Assignment: How many lines of these entries hold the string "Original"? Reply with the number alone.

Material provided:
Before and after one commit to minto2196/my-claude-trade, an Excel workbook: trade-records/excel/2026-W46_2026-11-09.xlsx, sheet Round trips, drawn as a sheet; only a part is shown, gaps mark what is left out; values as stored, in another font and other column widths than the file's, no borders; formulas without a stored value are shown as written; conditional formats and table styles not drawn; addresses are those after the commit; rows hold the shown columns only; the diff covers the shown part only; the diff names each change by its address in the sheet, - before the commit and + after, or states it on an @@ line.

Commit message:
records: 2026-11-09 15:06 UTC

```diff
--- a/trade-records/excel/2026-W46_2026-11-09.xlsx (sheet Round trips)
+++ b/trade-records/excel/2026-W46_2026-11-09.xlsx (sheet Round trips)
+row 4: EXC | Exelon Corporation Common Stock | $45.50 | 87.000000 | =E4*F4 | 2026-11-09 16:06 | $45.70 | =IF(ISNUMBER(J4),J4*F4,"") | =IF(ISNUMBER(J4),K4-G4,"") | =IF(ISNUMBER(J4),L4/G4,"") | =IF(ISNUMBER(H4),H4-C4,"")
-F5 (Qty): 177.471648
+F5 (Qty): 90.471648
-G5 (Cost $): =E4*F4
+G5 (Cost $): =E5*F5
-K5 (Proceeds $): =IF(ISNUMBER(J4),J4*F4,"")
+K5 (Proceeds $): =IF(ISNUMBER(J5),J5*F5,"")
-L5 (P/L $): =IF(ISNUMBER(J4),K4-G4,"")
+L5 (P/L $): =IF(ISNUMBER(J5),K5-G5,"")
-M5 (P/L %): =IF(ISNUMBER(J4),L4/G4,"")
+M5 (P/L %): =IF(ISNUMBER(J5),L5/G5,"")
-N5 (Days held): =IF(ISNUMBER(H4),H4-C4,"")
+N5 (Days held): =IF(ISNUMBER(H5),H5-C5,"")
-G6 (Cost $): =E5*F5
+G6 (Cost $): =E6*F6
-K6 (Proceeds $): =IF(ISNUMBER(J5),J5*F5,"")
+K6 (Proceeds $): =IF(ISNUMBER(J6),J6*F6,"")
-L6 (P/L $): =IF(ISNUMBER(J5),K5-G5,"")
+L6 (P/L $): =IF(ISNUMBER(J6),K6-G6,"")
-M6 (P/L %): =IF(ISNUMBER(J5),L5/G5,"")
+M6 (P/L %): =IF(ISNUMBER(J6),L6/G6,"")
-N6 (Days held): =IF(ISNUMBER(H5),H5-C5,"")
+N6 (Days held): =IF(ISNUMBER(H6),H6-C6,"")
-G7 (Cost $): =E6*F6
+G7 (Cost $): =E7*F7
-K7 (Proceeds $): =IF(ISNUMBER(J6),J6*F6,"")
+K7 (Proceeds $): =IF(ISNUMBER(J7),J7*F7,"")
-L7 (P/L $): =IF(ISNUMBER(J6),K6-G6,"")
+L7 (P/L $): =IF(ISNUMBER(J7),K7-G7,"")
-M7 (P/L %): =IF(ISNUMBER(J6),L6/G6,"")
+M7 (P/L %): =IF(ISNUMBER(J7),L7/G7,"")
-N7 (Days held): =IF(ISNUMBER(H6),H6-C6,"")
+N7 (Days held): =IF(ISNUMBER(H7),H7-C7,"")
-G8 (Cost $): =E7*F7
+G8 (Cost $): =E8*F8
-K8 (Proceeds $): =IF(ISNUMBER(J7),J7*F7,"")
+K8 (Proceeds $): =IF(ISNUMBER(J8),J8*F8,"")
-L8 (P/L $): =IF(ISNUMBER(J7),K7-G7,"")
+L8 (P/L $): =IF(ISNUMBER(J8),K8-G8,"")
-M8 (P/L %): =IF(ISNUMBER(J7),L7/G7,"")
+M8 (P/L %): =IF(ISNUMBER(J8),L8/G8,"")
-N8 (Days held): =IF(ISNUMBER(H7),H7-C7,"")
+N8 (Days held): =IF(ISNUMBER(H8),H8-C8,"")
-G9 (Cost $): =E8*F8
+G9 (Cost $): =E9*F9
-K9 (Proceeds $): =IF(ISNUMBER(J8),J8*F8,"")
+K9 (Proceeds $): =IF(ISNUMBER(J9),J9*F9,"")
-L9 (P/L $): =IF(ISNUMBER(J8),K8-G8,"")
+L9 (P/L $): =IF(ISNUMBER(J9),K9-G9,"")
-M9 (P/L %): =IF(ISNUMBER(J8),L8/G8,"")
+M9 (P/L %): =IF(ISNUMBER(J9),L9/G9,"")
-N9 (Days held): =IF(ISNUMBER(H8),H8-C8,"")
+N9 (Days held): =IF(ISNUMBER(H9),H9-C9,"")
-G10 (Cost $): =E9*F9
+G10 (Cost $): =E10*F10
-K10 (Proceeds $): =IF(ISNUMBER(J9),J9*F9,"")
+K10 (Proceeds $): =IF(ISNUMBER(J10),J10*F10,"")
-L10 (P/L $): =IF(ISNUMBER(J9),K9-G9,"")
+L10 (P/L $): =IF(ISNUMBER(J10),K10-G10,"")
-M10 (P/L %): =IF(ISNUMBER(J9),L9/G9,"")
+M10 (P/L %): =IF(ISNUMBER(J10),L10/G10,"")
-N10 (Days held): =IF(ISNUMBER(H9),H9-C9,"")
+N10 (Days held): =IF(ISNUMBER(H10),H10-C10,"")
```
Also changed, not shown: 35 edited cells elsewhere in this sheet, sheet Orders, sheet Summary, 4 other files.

---

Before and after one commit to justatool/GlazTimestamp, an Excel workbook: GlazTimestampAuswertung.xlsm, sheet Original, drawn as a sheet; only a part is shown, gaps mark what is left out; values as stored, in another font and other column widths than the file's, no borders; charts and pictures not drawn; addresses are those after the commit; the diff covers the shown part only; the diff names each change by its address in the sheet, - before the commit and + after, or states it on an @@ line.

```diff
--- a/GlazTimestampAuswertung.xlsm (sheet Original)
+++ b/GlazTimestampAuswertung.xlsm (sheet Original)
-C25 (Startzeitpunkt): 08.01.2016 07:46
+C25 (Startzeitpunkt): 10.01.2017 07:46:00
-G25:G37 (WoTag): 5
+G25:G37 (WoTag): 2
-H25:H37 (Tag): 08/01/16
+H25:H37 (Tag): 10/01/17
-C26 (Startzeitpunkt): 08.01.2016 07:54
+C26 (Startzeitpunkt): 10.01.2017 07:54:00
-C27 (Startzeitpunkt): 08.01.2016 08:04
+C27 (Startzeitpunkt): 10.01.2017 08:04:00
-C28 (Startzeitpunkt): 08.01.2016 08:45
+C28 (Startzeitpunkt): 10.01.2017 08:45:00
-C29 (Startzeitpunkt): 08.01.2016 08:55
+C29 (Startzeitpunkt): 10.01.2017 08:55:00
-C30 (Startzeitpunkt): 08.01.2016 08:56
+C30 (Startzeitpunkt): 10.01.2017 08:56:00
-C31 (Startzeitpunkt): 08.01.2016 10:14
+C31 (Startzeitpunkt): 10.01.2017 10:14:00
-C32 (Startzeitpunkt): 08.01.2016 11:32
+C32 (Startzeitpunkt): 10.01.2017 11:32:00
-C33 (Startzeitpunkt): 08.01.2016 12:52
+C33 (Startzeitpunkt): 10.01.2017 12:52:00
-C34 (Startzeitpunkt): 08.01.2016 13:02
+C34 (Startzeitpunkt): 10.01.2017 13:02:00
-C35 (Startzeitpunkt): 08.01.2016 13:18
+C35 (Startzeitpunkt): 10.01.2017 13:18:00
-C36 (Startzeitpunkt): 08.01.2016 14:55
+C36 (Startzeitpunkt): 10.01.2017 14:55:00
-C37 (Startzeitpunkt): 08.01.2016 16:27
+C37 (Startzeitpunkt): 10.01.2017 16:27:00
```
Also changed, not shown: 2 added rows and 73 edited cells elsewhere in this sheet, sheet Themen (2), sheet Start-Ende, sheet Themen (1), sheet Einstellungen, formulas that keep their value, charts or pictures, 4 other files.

Your solution: 3